If your grandchildren don't have health insurance, find out if your employer will allow you to add them to your policy. If not, find out if they qualify for your state's free or low cost Children's Health Insurance Program (CHIP) or the federal Medicaid program. Both of these programs vary from state to state, but most insure children and teens up to age 19 for health care, medicines and hospital visits. The Early Periodic Diagnosis, Screening and Treatment (EPDST) program is part of Medicaid, and offers well-baby visits with normal screening, tests and treatments that children would get if they went to a doctor for regular visits.
In most states you do not need to have legal guardianship of your grandchildren to apply for health insurance for them. But, a few states will count your income when they decide if your grandchildren qualify. To find out if your grandchildren may be eligible for CHIP or Medicaid and apply you can:
- Go to Benefits QuickLINK and answer a list of questions. You'll get a report that tells you what programs the child is eligible for, and links to the forms to apply. If you can't get to a computer, call 888-GRAND-18 and ask for a referral to someone who can help you with a Benefits QuickLINK screening.
- Talk with a local social worker, clinic or doctors office to ask about applying for CHIP or Medicaid.
- Visit the Insure Kids Now website or call toll-free at 877-KIDS-NOW for more information and links to your state CHIP and Medicaid programs.
What if I can't afford nutritious, well-balanced meals for my grandchildren?
The Special Supplemental Nutrition Program for Women, Infants and Children (WIC) Program helps women, infants and children up to age 5 who have low incomes and may not be able to eat well. The program has food, health care referrals, and nutrition education for pregnant, breastfeeding and non-breastfeeding postpartum women. Contact your state or local WIC agency to apply for help. WIC may also help if you have a daughter or granddaughter who is pregnant.
The federal government has many programs to help with the nutrition needs of children and families with lower incomes, including the food stamp program, school meal program, summer food service program, child and adult care food program, and food distribution programs. Talk with your grandchildren's school about the school meal programs, and ask your local social service agency about the other nutrition programs. You can also visit www.fns.usda.gov/fns to find out more about these programs.
How can I help my grandchildren with behavioral and mental health issues?
Many children being raised by relatives have been through a lot of stress. Your grandchildren may have been abused or neglected. If their parents have mental health issues, they may be more likely to have the same or similar problems as well.

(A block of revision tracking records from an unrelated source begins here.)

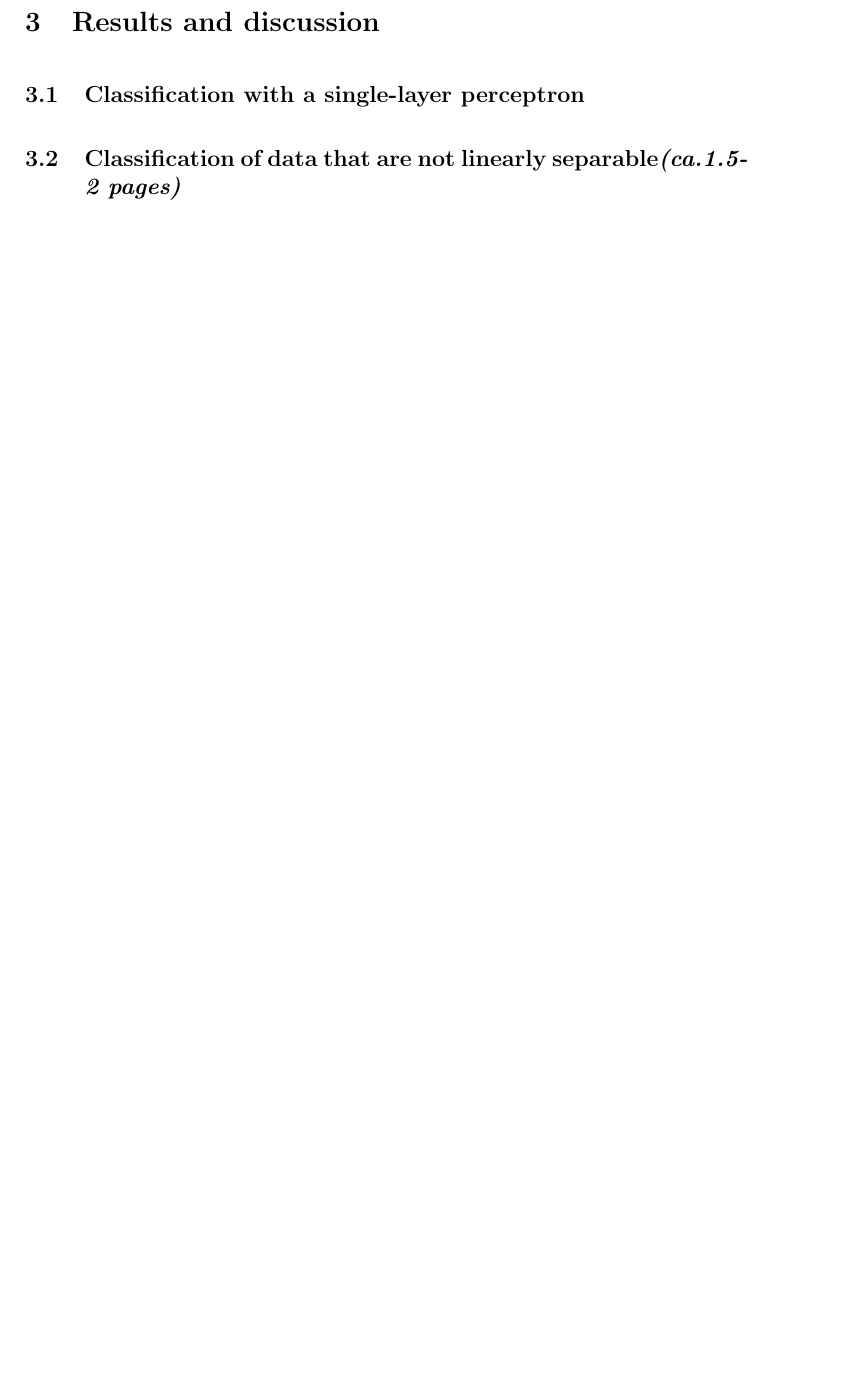
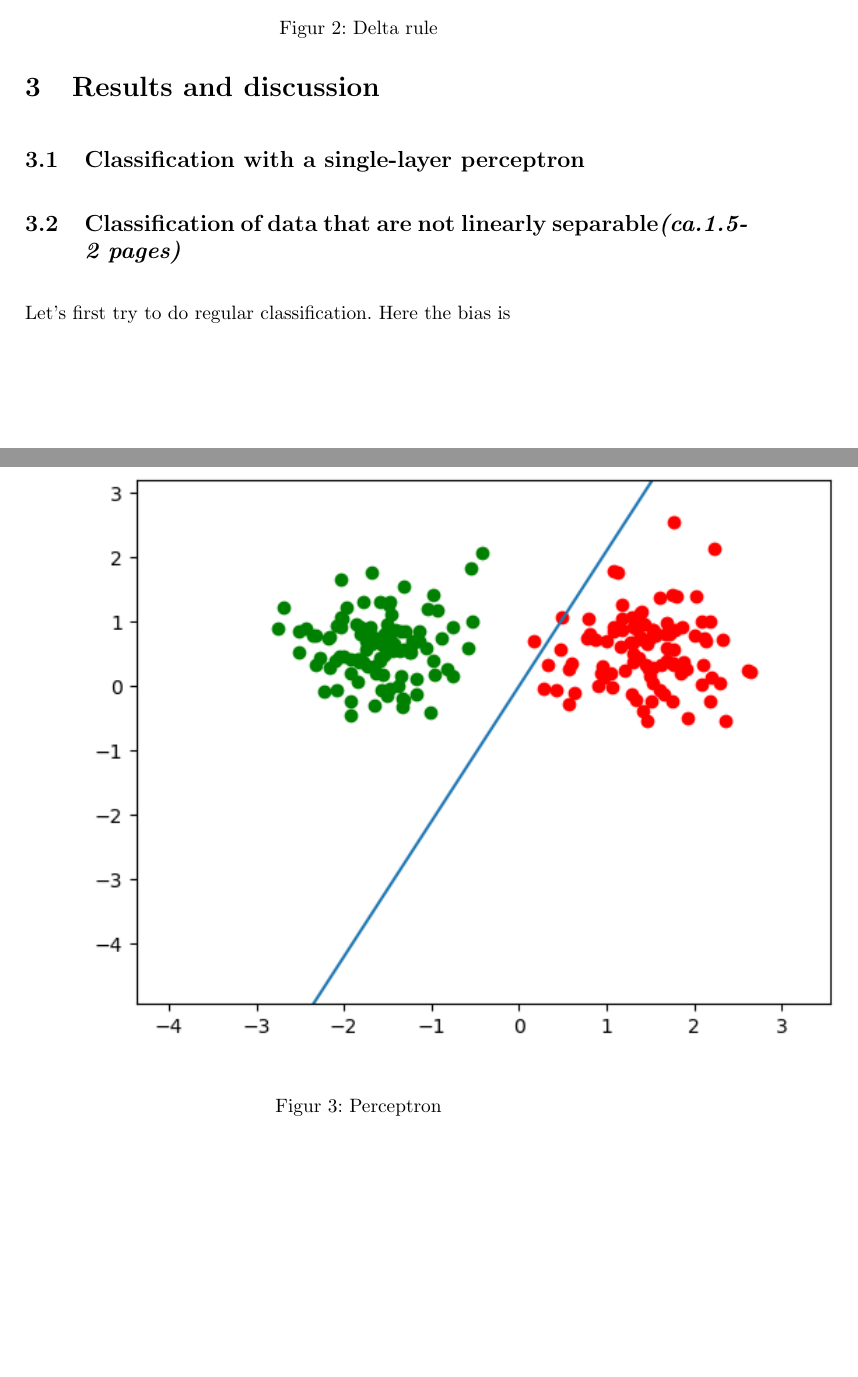
Before and after one commit to RakinAli/Artificial-Neural-Networks-and-Deep-Architectures, a LaTeX document (Labs/Lab 1/Lab 1a/Lab1a_report.tex): part of page 2 of 2 before the commit and two parts of pages 2 and 3 of 4 after it, the two joined at a grey line, cut at the place of the change, the shorter picture padded with empty space. Compiled offline with pdfLaTeX.

Commit message:
Updates from Overleaf

```diff
--- a/Labs/Lab 1/Lab 1a/Lab1a_report.tex
+++ b/Labs/Lab 1/Lab 1a/Lab1a_report.tex
@@ -4,6 +4,8 @@
 \usepackage[latin1]{inputenc}
 \usepackage{amssymb}
 \usepackage{framed}
+\usepackage{graphicx}
+
 
 \setlength{\parindent}{0pt}
 \setlength{\parskip}{3ex}
@@ -47,6 +52,16 @@ This assignment was scoped on the delta and perceptron learning rule. For the de
+    \caption{Delta rule}
+    \label{fig:Delta Rule}
+\end{figure}
 
 \subsection{Classification of data that are not linearly separable\textit{(ca.1.5-2 pages)}}
+Let's first try to do regular classification. Here the bias is
 
+\begin{figure}
+    \centering
+    \includegraphics{Labs/Lab 1/Lab 1a/Results/perceptron-linearly-seperable.png}
+    \caption{Perceptron}
+    \label{fig:Perceptron-withBias}
+\end{figure}
 
 \section{Final remarks \normalsize{\textit{(ca. 0.5 page)}}} \textbf{Rakin Ali }
 \textit{Please share your final reflections on the lab, its content and your own learning. Which parts of the lab assignment did you find confusing or not necessarily helping in understanding important concepts and which parts you have found interesting and relevant to your learning experience? \\
```
Also changed, not shown: Labs/Lab 1/Lab 1a/Lab1a_report.tex (3 more changed lines).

Ask your grandchildren's social worker or school counselor if they can offer therapy or counseling for them. Also talk to your pediatrician about any mental health issues as well, and see if there are any psychological tests your grandchildren should get. Medication is sometimes prescribed for certain mental health disorders. Be sure to find out if your grandchildren qualify for any public benefits to help with medical or mental health care or support for disabilities. The finance section of GrandFamlies Resources has more information on finding public benefits.